How many of us out there still don’t believe that the Internet and the underlying Networks become instrumental for the performance of our built environment. How many of us still don’t believe that our children and their children will expect connectivity, wireless, and access to a personalized environment when the set foot in a home or building. Home many of us still don’t think that mobility, “cloud computing”, and virtualized compute power will change the landscape of the built environment and everything that we do in it, as we know it.

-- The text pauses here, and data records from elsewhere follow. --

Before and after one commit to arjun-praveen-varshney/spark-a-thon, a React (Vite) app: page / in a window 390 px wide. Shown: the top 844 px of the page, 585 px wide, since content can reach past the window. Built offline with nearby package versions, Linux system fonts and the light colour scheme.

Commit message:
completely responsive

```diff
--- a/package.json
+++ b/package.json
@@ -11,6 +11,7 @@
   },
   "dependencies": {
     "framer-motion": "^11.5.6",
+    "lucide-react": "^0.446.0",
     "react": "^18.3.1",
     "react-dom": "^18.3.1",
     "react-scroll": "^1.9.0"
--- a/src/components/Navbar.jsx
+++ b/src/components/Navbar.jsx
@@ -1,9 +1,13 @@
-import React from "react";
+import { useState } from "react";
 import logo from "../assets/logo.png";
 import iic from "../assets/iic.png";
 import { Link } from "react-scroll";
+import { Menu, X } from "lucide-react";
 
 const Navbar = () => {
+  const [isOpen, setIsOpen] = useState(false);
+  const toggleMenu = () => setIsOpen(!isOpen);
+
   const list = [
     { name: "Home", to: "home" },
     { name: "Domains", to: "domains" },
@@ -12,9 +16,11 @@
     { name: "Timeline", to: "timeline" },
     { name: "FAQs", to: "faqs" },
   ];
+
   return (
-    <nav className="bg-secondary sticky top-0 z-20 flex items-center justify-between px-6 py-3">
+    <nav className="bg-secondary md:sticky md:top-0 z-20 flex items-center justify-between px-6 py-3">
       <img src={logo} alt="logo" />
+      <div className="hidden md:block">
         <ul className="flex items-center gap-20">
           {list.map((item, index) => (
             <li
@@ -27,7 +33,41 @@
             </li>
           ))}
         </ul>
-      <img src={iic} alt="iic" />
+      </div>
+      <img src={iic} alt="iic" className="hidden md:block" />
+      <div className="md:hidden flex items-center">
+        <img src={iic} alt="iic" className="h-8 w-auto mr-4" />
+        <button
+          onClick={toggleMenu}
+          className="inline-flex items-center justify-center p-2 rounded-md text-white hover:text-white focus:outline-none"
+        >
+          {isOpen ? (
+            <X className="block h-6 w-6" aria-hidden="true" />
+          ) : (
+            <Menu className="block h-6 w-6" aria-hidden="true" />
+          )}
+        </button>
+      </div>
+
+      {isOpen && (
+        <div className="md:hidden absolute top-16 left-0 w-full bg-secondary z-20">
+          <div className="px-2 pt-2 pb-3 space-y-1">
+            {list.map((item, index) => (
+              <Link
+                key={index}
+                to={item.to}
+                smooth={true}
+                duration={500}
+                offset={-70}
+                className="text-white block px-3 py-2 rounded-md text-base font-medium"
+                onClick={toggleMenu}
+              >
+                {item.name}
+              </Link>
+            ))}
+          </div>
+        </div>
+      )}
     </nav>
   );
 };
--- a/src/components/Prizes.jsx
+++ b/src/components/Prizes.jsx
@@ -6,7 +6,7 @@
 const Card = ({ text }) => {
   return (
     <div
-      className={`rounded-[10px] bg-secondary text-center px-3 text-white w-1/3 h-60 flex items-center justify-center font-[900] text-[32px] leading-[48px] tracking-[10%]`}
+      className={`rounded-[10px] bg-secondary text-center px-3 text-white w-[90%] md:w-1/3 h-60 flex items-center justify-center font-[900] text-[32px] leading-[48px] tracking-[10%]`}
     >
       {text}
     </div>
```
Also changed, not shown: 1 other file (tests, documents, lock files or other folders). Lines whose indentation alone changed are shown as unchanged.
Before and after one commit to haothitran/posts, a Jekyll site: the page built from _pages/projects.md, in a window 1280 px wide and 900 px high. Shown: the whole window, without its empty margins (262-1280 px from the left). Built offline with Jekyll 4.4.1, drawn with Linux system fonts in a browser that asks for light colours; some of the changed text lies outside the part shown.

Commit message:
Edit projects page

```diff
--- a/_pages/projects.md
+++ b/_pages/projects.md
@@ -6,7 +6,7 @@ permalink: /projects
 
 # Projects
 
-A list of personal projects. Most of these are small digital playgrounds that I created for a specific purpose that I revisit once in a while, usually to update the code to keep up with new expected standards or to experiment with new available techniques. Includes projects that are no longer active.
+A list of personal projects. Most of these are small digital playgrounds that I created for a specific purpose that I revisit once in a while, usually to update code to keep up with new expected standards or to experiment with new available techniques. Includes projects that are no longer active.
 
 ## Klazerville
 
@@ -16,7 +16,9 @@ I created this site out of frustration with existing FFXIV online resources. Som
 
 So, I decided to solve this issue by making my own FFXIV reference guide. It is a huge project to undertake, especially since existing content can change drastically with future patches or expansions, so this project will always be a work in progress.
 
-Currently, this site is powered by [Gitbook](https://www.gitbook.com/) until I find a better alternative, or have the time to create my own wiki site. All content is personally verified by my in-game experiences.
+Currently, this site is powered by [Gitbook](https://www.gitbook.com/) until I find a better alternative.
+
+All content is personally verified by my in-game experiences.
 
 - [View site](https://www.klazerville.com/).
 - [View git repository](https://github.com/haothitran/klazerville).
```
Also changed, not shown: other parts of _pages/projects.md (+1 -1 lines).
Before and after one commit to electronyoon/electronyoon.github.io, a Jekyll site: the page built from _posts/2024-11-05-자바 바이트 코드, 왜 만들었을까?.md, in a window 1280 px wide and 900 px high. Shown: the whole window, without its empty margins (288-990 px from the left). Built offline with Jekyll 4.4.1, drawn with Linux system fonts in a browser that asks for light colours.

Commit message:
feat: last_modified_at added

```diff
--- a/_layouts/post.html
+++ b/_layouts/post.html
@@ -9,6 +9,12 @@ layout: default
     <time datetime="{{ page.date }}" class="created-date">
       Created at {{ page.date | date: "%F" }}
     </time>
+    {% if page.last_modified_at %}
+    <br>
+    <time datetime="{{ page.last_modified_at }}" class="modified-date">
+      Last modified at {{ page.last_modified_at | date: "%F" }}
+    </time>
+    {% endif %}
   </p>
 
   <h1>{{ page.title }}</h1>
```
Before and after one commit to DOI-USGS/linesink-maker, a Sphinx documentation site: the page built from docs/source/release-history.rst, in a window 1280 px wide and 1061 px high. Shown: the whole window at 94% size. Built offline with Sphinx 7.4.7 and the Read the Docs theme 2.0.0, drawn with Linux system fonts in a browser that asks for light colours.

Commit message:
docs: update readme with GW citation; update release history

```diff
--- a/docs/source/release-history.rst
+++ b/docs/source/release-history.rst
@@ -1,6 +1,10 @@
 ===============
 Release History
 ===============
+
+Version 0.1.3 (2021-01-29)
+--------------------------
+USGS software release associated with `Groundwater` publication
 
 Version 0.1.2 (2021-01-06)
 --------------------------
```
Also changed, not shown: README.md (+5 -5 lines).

Funnily enough: it is all happening – Corporate real estate professional decide on new leasing space by the number of bars they receive on their mobile phones. Students will come home irritated from their first week in college if it so appeared that there wasn’t any wireless. Building systems in high-end North American properties are monitored and operated from world-class operations centers in India and the Middle East. And oh yes, the ROI has proven to be there – it is cheaper to build a building with one converged building-grade network as opposed to installing multiple silo-ed networks for silo-ed applications. Technology in buildings can simply not be “value-engineered” out of construction anymore in exchange for prettier marble in the lobby areas. Technology in buildings has become the right thing to do; and a critical asset to next generation infrastructure.
To keep the conversation meaningful, we have to redirect our attention from pure financial ROI’s to the balance of economic, environmental, and social ROI’s. And that means that “soft” factors will end up weighing as much into the equation as those financial metrics that have become some comfortable with. The financial pro-forma’s need to change to reflect the true value and return of 21st Century infrastructure assets. If we had Excel 100 years ago, we would still be analyzing spreadsheets and be debating with Willis over the financial returns for electrical air conditioning.
Thus now: let’s just do it.